Sylvia Smith has covered the nation's capitol for the Fort Wayne Journal-Gazette
for a lot of years and she has seen a lot of politicians and promises come and go. She wrote the following column Aug. 8, 2003, on the lack of public access to Congressional Research Service reports.
Smith's column makes clear both why taxpayers should have access to at least most CRS reports and the fact one Member of Congress can unilaterally make a difference for the public's right to know how its business is being conducted:
WASHINGTON -- Not long after the Sept. 11, 2001, terrorist attacks, Sen. Richard Lugar was working on a document that eventually became known as the Lugar Doctrine, which outlined his view on the tack U.S. foreign policy should take in our heightened awareness of weapons of mass destruction.
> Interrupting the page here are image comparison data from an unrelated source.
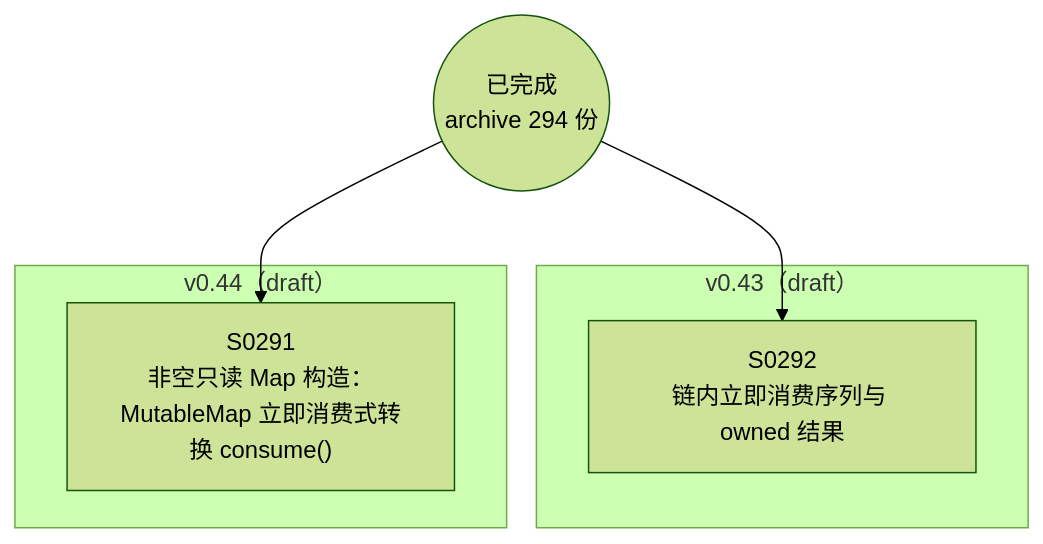
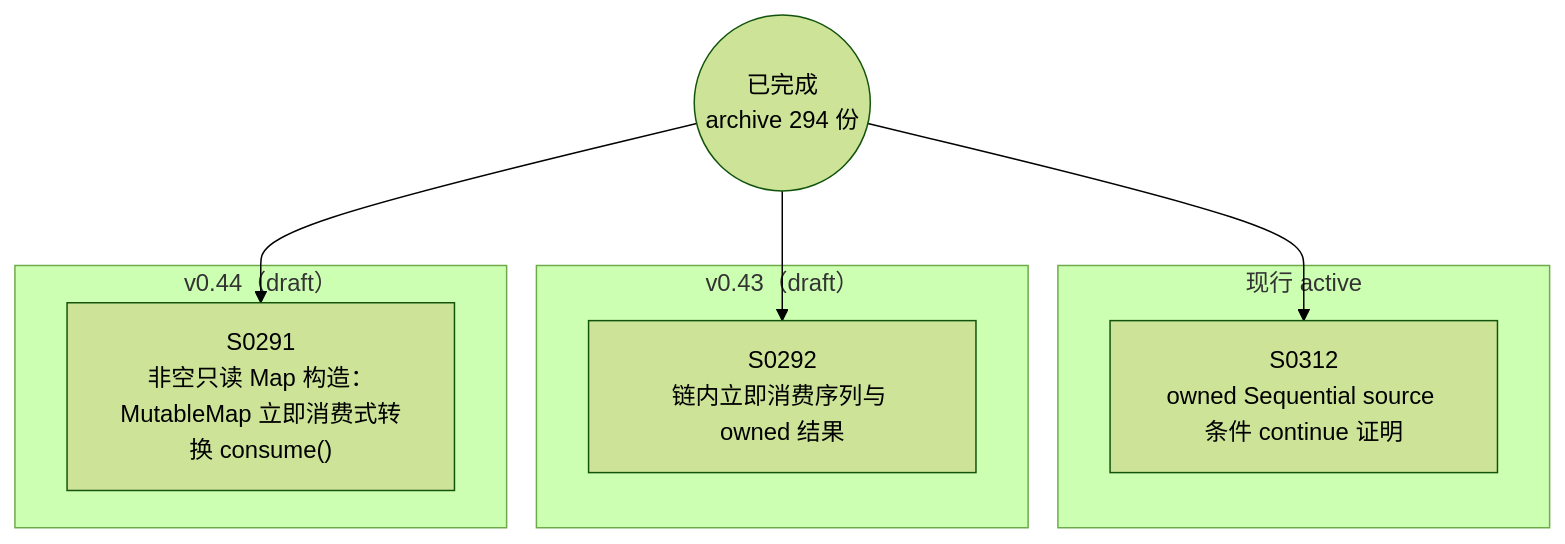
The diagram in docs/specs/dependency-graph.md (Halckon/Koven), drawn with Mermaid (forest theme) before and after one commit. The commit also changed other lines of this file and 6 other files, not shown here.

Commit message:
docs: define SPEC-0312 single owned source continue proof

````diff
--- a/docs/specs/dependency-graph.md
+++ b/docs/specs/dependency-graph.md
@@ -9,12 +9,16 @@
 ```mermaid
 flowchart TD
 ARCH(("已完成<br/>archive 294 份"))
+subgraph Gactive["现行 active"]
+  S0312["S0312<br/>owned Sequential source 条件 continue 证明"]
+end
 subgraph Gdrafts_v043["v0.43（draft）"]
   S0292["S0292<br/>链内立即消费序列与 owned 结果"]
 end
 subgraph Gdrafts_v044["v0.44（draft）"]
   S0291["S0291<br/>非空只读 Map 构造：MutableMap 立即消费式转换 consume()"]
 end
 ARCH --> S0291
 ARCH --> S0292
+ARCH --> S0312
 ```
````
One of the things he wanted to know, as he worked on the paper, was which countries have both terrorists cells and weapons of mass destruction.
It's not the sort of thing you can look up in the World Book Encyclopedia, and the Pentagon was reluctant to commit itself.
But when Lugar's staff asked the Congressional Research Service, its researchers were able to develop the lists.
"It was maybe the most scholarly overlay ever done," said Lugar's press secretary, Andy Fisher.
Over the years, Lugar's office has relied on the Congressional Research Service countless times, as have all members of Congress, their staffs and the congressional committees.
The Congressional Research Service provides the best, most clearly written, least slanted information about public policy issues to be had in Washington - which is to say, in the world.
But if you call the CRS, you won't get a single word of a single report.
The Congressional Research Service was created almost a century ago by and for Congress for its own edification. Until Congress says it can share its myriad reports (from abortion to the World Trade Organization), CRS is a closed shop.
The fact that you and I and our taxpaying neighbors pony up to the tune of about $75 million a year for these top-notch researchers is irrelevant. It is not a publicly available resource.
That's a ridiculous situation. Like most ridiculous situations, it can be gotten around.
The first way is to pay $299 a year to subscribe to a for-profit organization that then sells individual CRS reports for $7.95 a pop. (It's $29.95 for non-subscribers.) Penny Hill Press's Web site doesn't happen to mention how it gets the reports.
The drawback to this approach is the cost and the absurdity of paying twice for something.
The second is to ask a member of Congress for a report. Most people don't know the Congressional Research Service exists, let alone that a call to a House or Senate office will yield results.
But it will. Rep. Mark Souder, R-3rd, for instance, gets a couple of constituent requests each year for CRS reports. Lugar gets a few each month.
The flaws in this approach are that you have to know the report exists (although most public policy topics are covered), there's a time element involved, and maybe you don't want a member of the government knowing what you're interested in.
The third way to scale the CRS castle wall is to take advantage of the offer made by a Wisconsin Republican who thinks taxpayers ought to be able to use what they pay for.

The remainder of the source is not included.